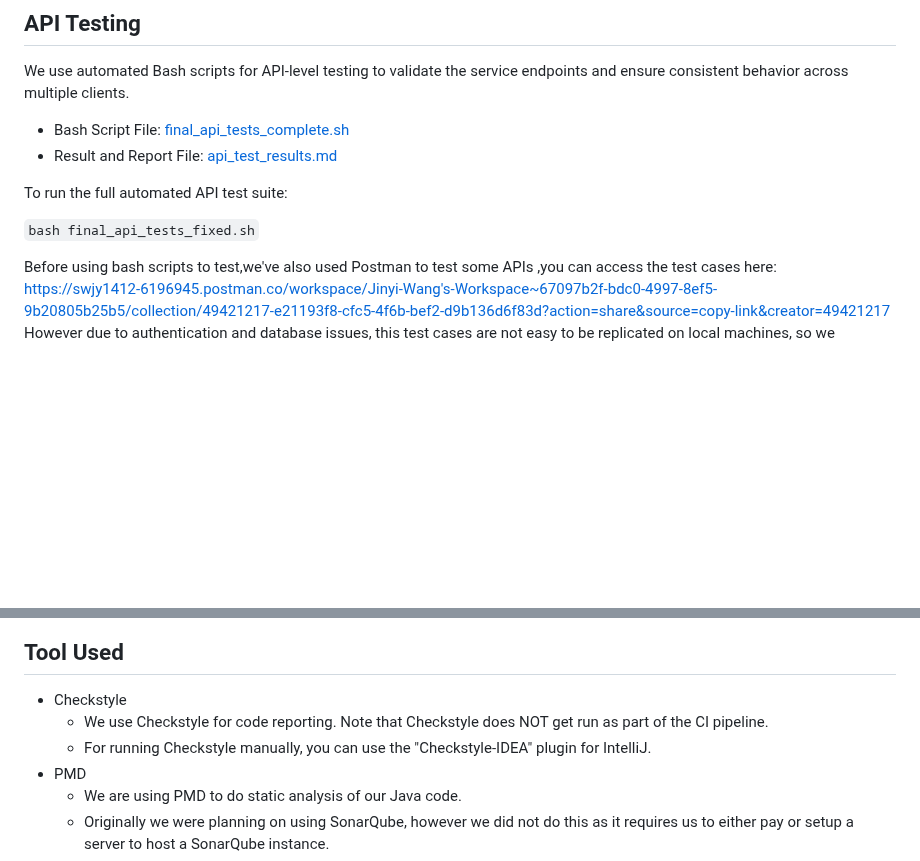
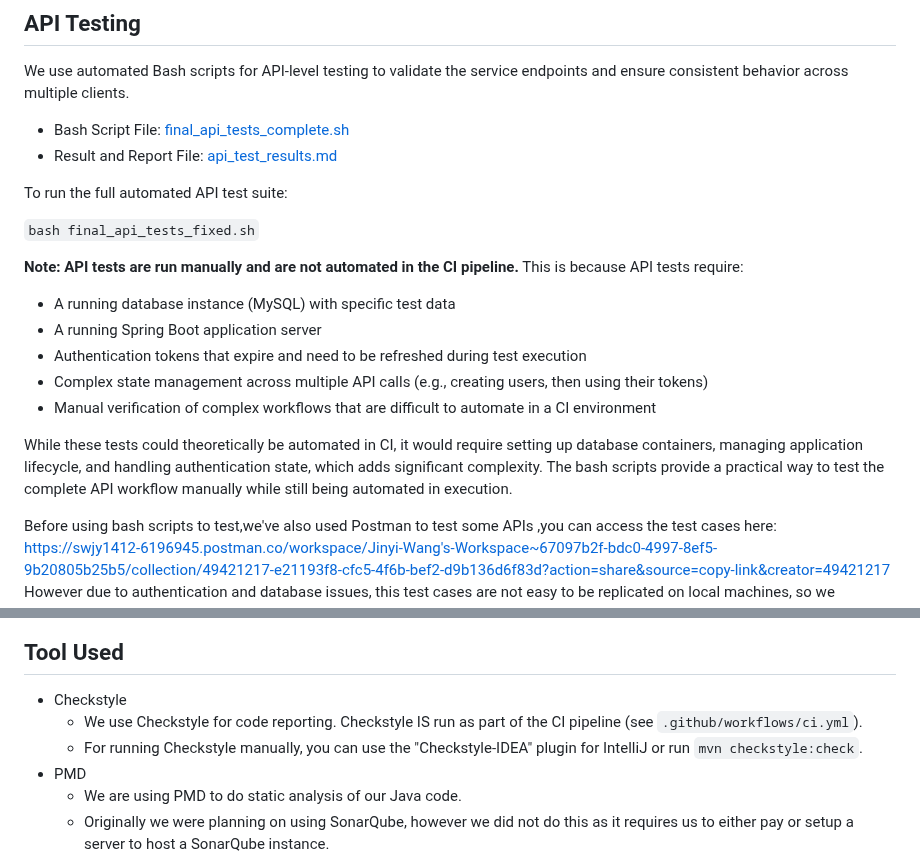
Before and after one commit to flyingcloud4156/flyingcloud-4156-project, a Markdown page: README.md, 2 parts joined by grey strips. GitHub-like rendering; blank space fills up the shorter version.

```diff
--- a/README.md
+++ b/README.md
@@ -265,6 +265,15 @@ To run the full automated API test suite:
 
 <code>bash final_api_tests_fixed.sh</code>
 
+**Note: API tests are run manually and are not automated in the CI pipeline.** This is because API tests require:
+- A running database instance (MySQL) with specific test data
+- A running Spring Boot application server
+- Authentication tokens that expire and need to be refreshed during test execution
+- Complex state management across multiple API calls (e.g., creating users, then using their tokens)
+- Manual verification of complex workflows that are difficult to automate in a CI environment
+
+While these tests could theoretically be automated in CI, it would require setting up database containers, managing application lifecycle, and handling authentication state, which adds significant complexity. The bash scripts provide a practical way to test the complete API workflow manually while still being automated in execution.
+
 Before using bash scripts to test,we've also used Postman to test some APIs ,you can access the test cases here: https://swjy1412-6196945.postman.co/workspace/Jinyi-Wang's-Workspace~67097b2f-bdc0-4997-8ef5-9b20805b25b5/collection/49421217-e21193f8-cfc5-4f6b-bef2-d9b136d6f83d?action=share&source=copy-link&creator=49421217
 However due to authentication and database issues, this test cases are not easy to be replicated on local machines, so we switched to using bash scripts.
 
@@ -286,8 +295,8 @@ We used the command <code>mvn checktyle:check</code> to check the style of our c
 
 ## Tool Used
 * Checkstyle
-  * We use Checkstyle for code reporting. Note that Checkstyle does NOT get run as part of the CI pipeline.
-  * For running Checkstyle manually, you can use the "Checkstyle-IDEA" plugin for IntelliJ.
+  * We use Checkstyle for code reporting. Checkstyle IS run as part of the CI pipeline (see `.github/workflows/ci.yml`).
+  * For running Checkstyle manually, you can use the "Checkstyle-IDEA" plugin for IntelliJ or run `mvn checkstyle:check`.
 * PMD
   * We are using PMD to do static analysis of our Java code.
   * Originally we were planning on using SonarQube, however we did not do this as it requires us to either pay or setup a server to host a SonarQube instance.
```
= = = = =
**EXERCISE GOAL**
Give the data again exactly, image-free.

**ANSWER TO THIS TASK**
Before and after one commit to flyingcloud4156/flyingcloud-4156-project, a Markdown page: README.md, 2 parts joined by grey strips. GitHub-like rendering; blank space fills up the shorter version.

```diff
--- a/README.md
+++ b/README.md
@@ -265,6 +265,15 @@ To run the full automated API test suite:
 
 <code>bash final_api_tests_fixed.sh</code>
 
+**Note: API tests are run manually and are not automated in the CI pipeline.** This is because API tests require:
+- A running database instance (MySQL) with specific test data
+- A running Spring Boot application server
+- Authentication tokens that expire and need to be refreshed during test execution
+- Complex state management across multiple API calls (e.g., creating users, then using their tokens)
+- Manual verification of complex workflows that are difficult to automate in a CI environment
+
+While these tests could theoretically be automated in CI, it would require setting up database containers, managing application lifecycle, and handling authentication state, which adds significant complexity. The bash scripts provide a practical way to test the complete API workflow manually while still being automated in execution.
+
 Before using bash scripts to test,we've also used Postman to test some APIs ,you can access the test cases here: https://swjy1412-6196945.postman.co/workspace/Jinyi-Wang's-Workspace~67097b2f-bdc0-4997-8ef5-9b20805b25b5/collection/49421217-e21193f8-cfc5-4f6b-bef2-d9b136d6f83d?action=share&source=copy-link&creator=49421217
 However due to authentication and database issues, this test cases are not easy to be replicated on local machines, so we switched to using bash scripts.
 
@@ -286,8 +295,8 @@ We used the command <code>mvn checktyle:check</code> to check the style of our c
 
 ## Tool Used
 * Checkstyle
-  * We use Checkstyle for code reporting. Note that Checkstyle does NOT get run as part of the CI pipeline.
-  * For running Checkstyle manually, you can use the "Checkstyle-IDEA" plugin for IntelliJ.
+  * We use Checkstyle for code reporting. Checkstyle IS run as part of the CI pipeline (see `.github/workflows/ci.yml`).
+  * For running Checkstyle manually, you can use the "Checkstyle-IDEA" plugin for IntelliJ or run `mvn checkstyle:check`.
 * PMD
   * We are using PMD to do static analysis of our Java code.
   * Originally we were planning on using SonarQube, however we did not do this as it requires us to either pay or setup a server to host a SonarQube instance.
```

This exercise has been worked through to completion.